Conducive Weather for Soybean Diseases Provides a Good Opportunity for Variety Evaluation
Wed, Aug 27, 2014
Symptoms of early dying caused by white mold
Early dying of soybean plants in the pod filling stage is being reported by farmers and Extension specialists in several states. Early dying can be caused by white mold (Sclerotinia stem rot), brown stem rot, sudden death syndrome, and Phytophthora stem rot. All these situations are caused by different soybean pathogens, and all can be managed with host resistance.
At this point in the season, there is nothing to spray to control these diseases. But it's important to diagnose the situation correctly. Make note of the variety – the weather this season has been very conducive for soybean diseases, so it's a particularly good year to get data on how your varieties are performing under disease pressure.
There are also harvesting, tillage, and crop rotation strategies that will help reduce spread and the risk of occurrence next season. See these latest bulletins from state soybean pathologists: White mold (Sclerotina stem rot) is here
. Anne Dorrance, Ohio State University Destructive diseases of soybean – sudden death syndrome and white mold – observed in the state.
Carl Bradley, University of IllinoisBe on the Lookout for Brown Stem Rot in Soybean.
Daren Mueller, Iowa State UniversityDo you know your stem rots?
Anne Dorrance, Ohio State University
Soybean Producers Learn About Soybean Aphid Research at Regional Field Day
Fri, Aug 22, 2014
Over 50 participants attended a regional capstone event on an Iowa State University demonstration farm near Ames, Iowa. The event showcased soybean aphid research from a three-year NCSRP-funded research and extension grant.
The research showcased at this field day was a collaborative effort from university researchers at 11 different universities in the North Central region. Eighteen soybean aphid researchers were present to discuss their research and answer questions. Read the full article
Palmer Amaranth Work Making a Difference
Tue, Aug 12, 2014
A Muscatine County farmer’s determination to eradicate a relatively new yield-robbing weed in Iowa is inspiring others to do the same.
Roger Hargrafen discovered Palmer Amaranth — a tough herbicide resistant weed native to the southwest United States capable of decimating row crops — in a 5-acre section of a soybean field last September. Since then, he’s diligently worked to get rid of the weed and helped spread the word why that’s important and how to do it.

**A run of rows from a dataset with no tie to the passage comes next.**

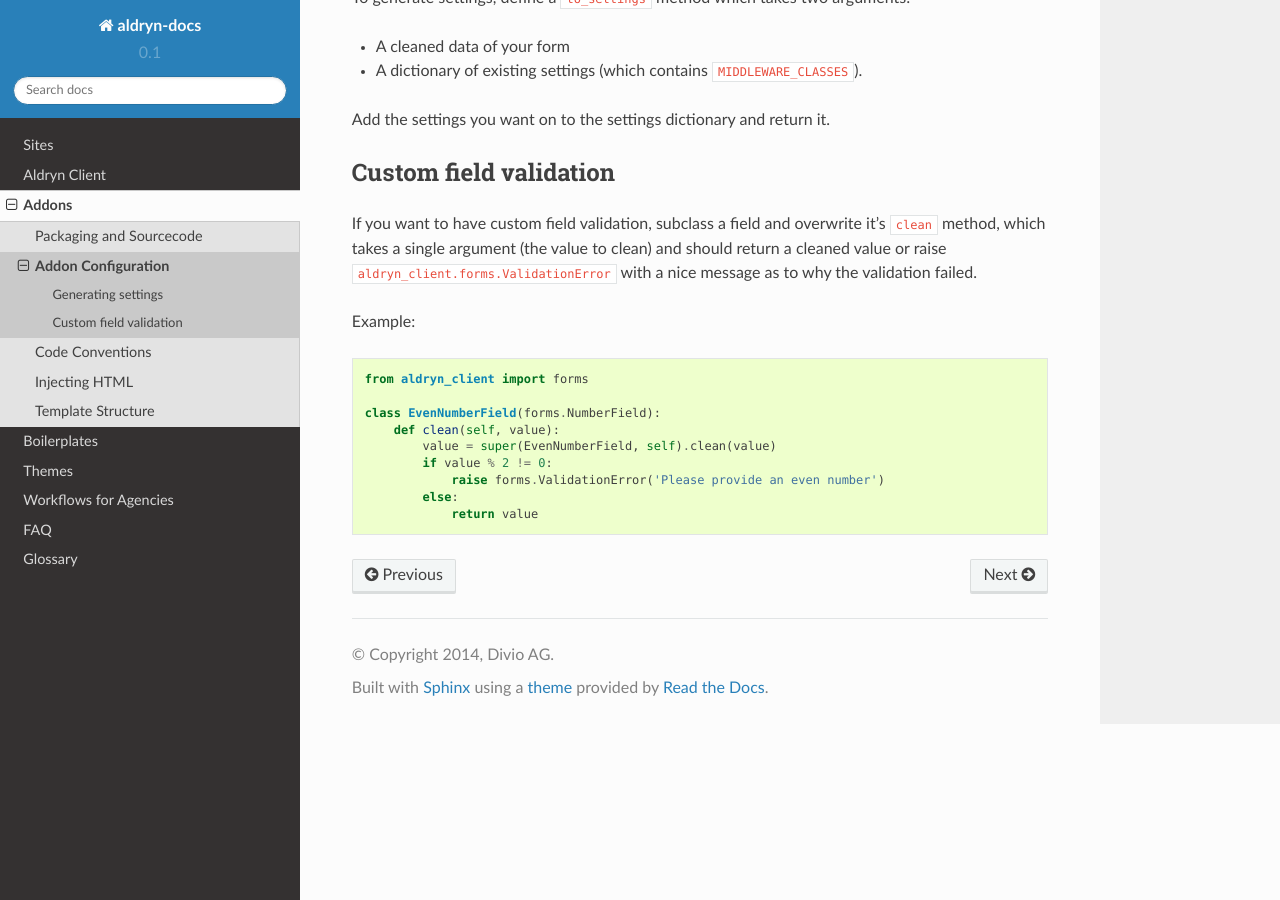
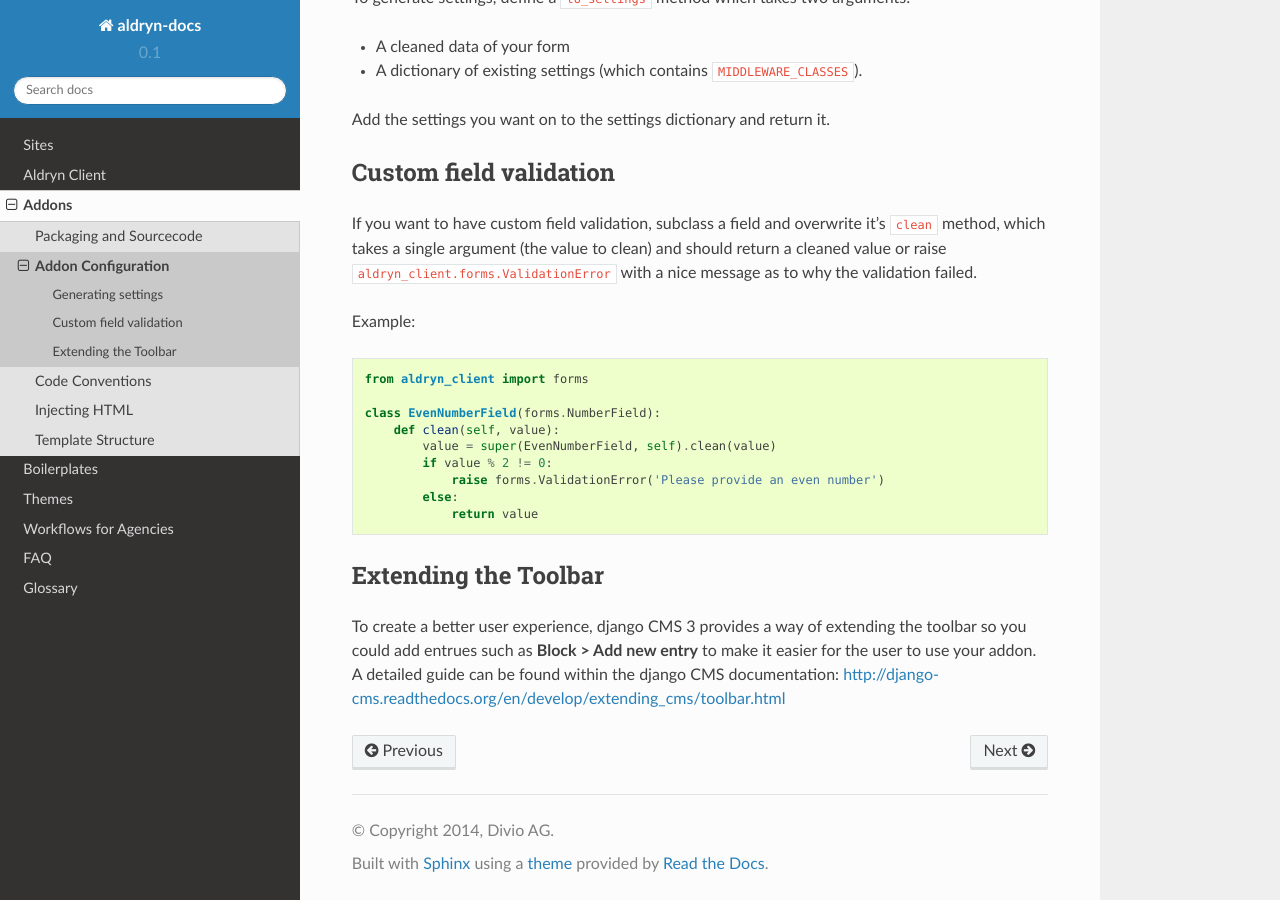
Before and after one commit to aldryn/aldryn-docs, a Sphinx documentation site: the page built from docs/addons/addon-configuration.rst, in a window 1280 px wide and 900 px high, scrolled down 1301 px. Built offline with Sphinx 7.4.7 and the Read the Docs theme 2.0.0, drawn with Linux system fonts in a browser that asks for light colours; pages that are not in the unit, such as notebooks, are missing from menus.

Commit message:
add info for extending the toolbar

```diff
--- a/docs/addons/addon-configuration.rst
+++ b/docs/addons/addon-configuration.rst
@@ -63,3 +63,12 @@ Example:
                 raise forms.ValidationError('Please provide an even number')
             else:
                 return value
+
+
+Extending the Toolbar
+---------------------
+
+To create a better user experience, django CMS 3 provides a way of extending the toolbar so you could add entrues such
+as **Block > Add new entry** to make it easier for the user to use your addon. A detailed guide can be found within
+the django CMS documentation:
+http://django-cms.readthedocs.org/en/develop/extending_cms/toolbar.html
```
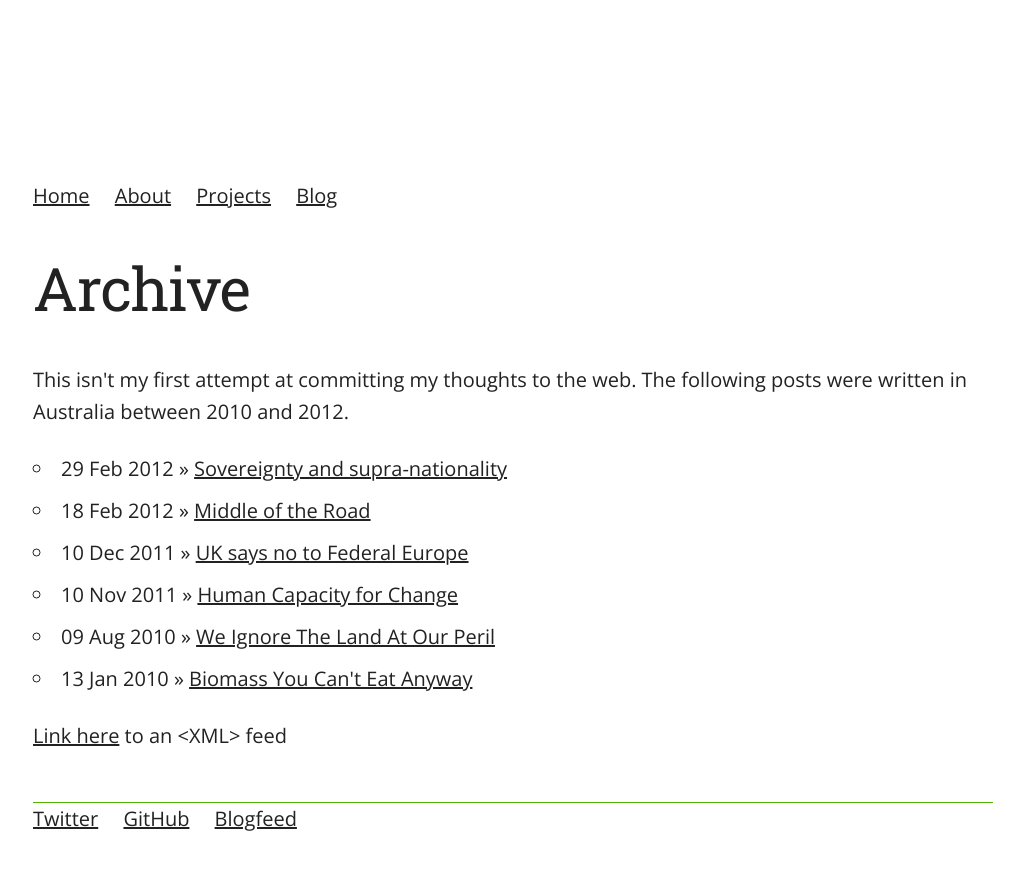
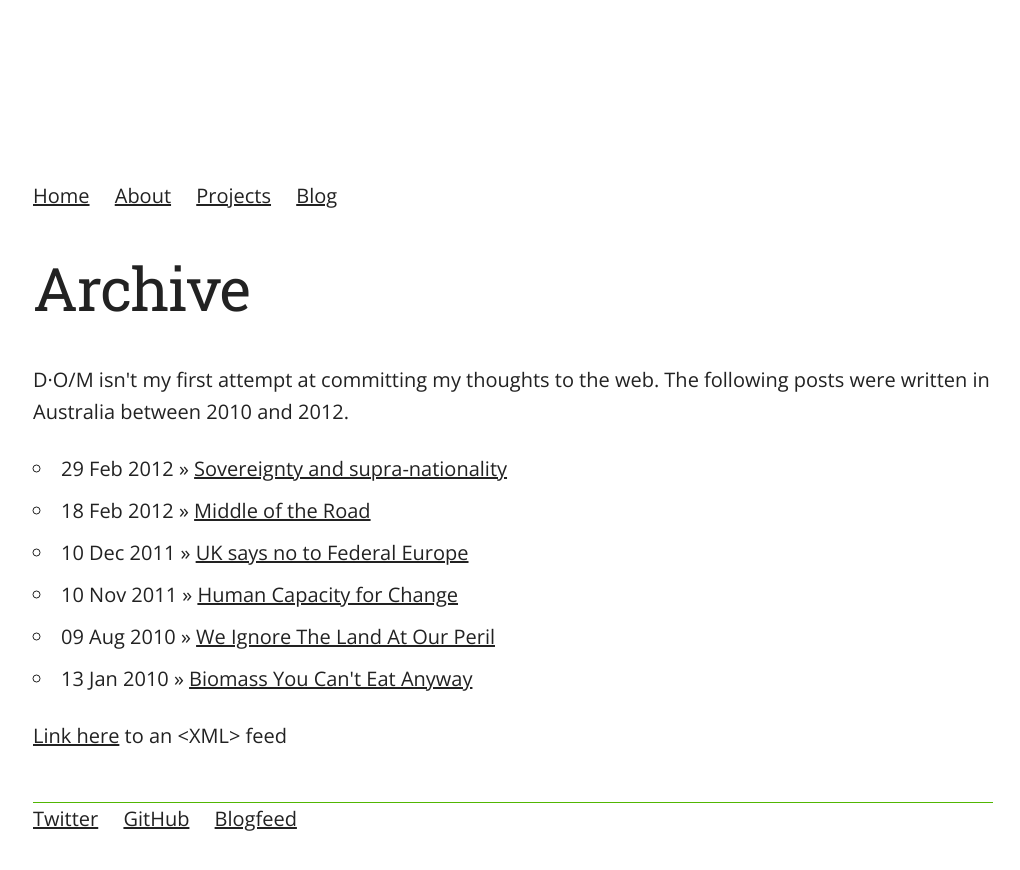
Before and after one commit to danoscarmike/danoscarmike.github.io, a Jekyll site: the page built from blog/archive.html, in a window 1280 px wide. Shown: the top 870 px of the page, without its empty margins (127-1147 px from the left). Built offline with Jekyll 4.4.1, drawn with Linux system fonts in a browser that asks for light colours.

Commit message:
edit content

```diff
--- a/blog/archive.html
+++ b/blog/archive.html
@@ -5,7 +5,7 @@ title: Archive
 <div class="page-header">
 	<h1>{{ page.title }}</h1>
 </div>
-<p>This isn't my first attempt at committing my thoughts to the web.  The following posts were written in Australia between 2010 and 2012.</p>
+<p>D&middot;O&sol;M isn't my first attempt at committing my thoughts to the web.  The following posts were written in Australia between 2010 and 2012.</p>
 <ul>
   {% for post in site.categories.archive %}
     <li><span>{{ post.date | date_to_string }}</span> » <a href="{{ post.url }}" title="{{ post.title }}">{{ post.title }}</a></li>
```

ISU weed and agronomy experts believe Hargrafen’s actions are making a difference. Steps taken include not harvesting the affected area, planting cover crops, intensive management such as scouting and hand weeding, participating in a herbicide trial and using herbicides with effective, multiple modes of action, thoroughly cleaning equipment and more. Read the full article